### [PROBLEM TO WORK ON]
Should an entry contain an image, leave the image out and repeat the entry's text exactly.

(Web page edit records)
════
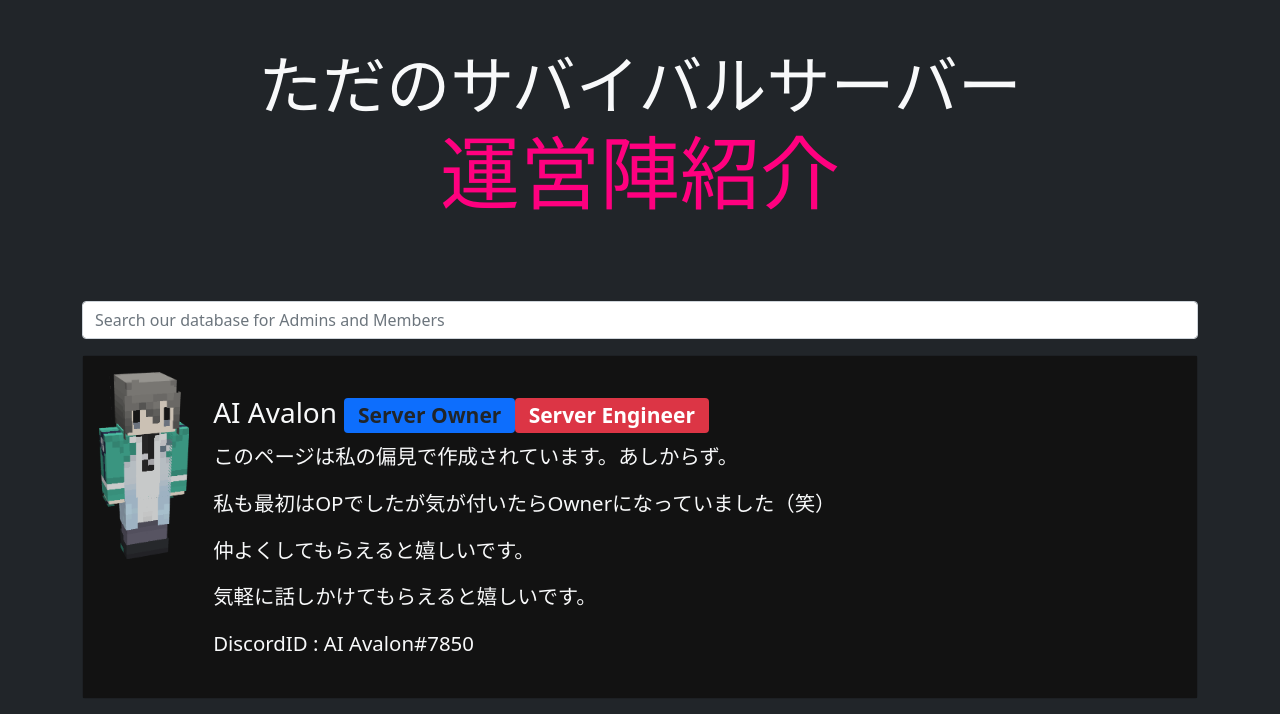
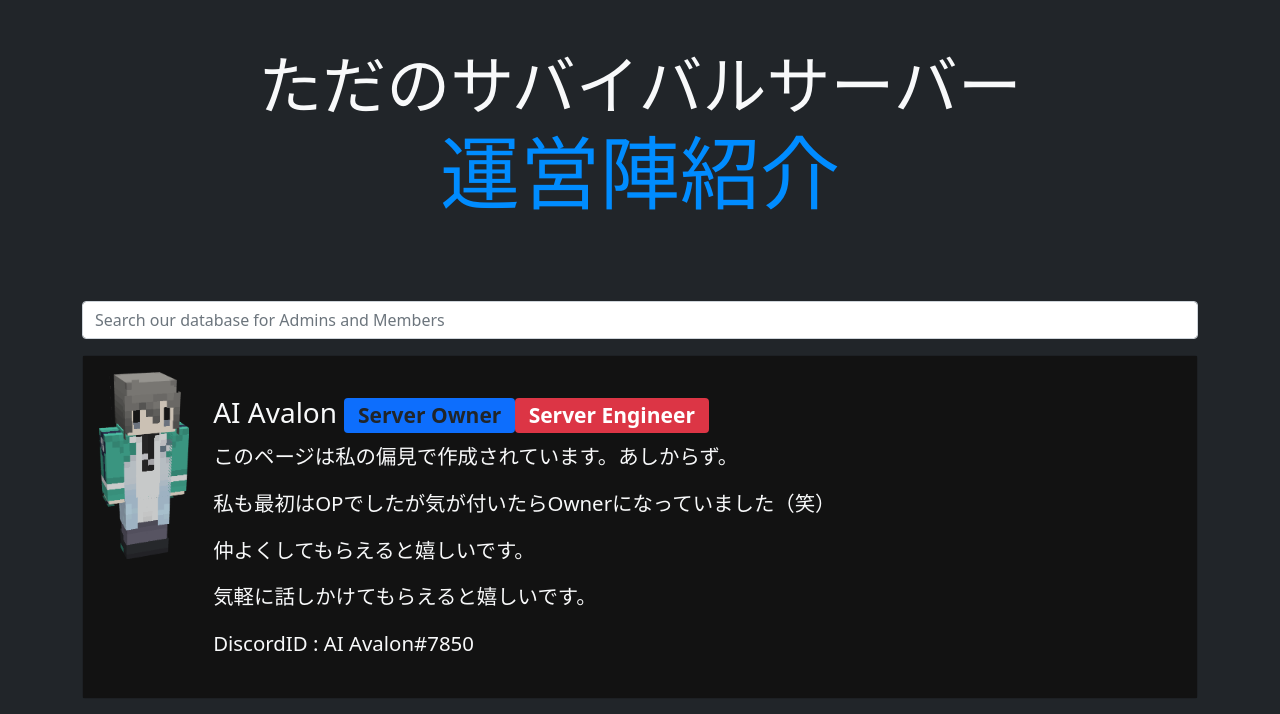
Before and after one commit to TadanoSurvival/TadanoSurvival.github.io, a plain HTML site: page members.html in a window 1280 px wide. Shown: the part 83-797 px from the top of the page. Drawn offline with nearby package versions, Linux system fonts and the light colour scheme; no server answers.

Commit message:
Update members.html

```diff
--- a/members.html
+++ b/members.html
@@ -87,7 +87,7 @@
     <section class="bg-dark text-light p-5 text-center">
         <div class="container">
             <h1 class="m-0 display-3">ただのサバイバルサーバー</h1>
-            <h1 class="display-1" style="color: #ff007f;">運営陣紹介</h1>
+            <h1 class="display-1" style="color: #008cff;">運営陣紹介</h1>
         </div>
     </section>
 
```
════
### [EXERCISE SOLUTION]
Before and after one commit to TadanoSurvival/TadanoSurvival.github.io, a plain HTML site: page members.html in a window 1280 px wide. Shown: the part 83-797 px from the top of the page. Drawn offline with nearby package versions, Linux system fonts and the light colour scheme; no server answers.

Commit message:
Update members.html

```diff
--- a/members.html
+++ b/members.html
@@ -87,7 +87,7 @@
     <section class="bg-dark text-light p-5 text-center">
         <div class="container">
             <h1 class="m-0 display-3">ただのサバイバルサーバー</h1>
-            <h1 class="display-1" style="color: #ff007f;">運営陣紹介</h1>
+            <h1 class="display-1" style="color: #008cff;">運営陣紹介</h1>
         </div>
     </section>
 
```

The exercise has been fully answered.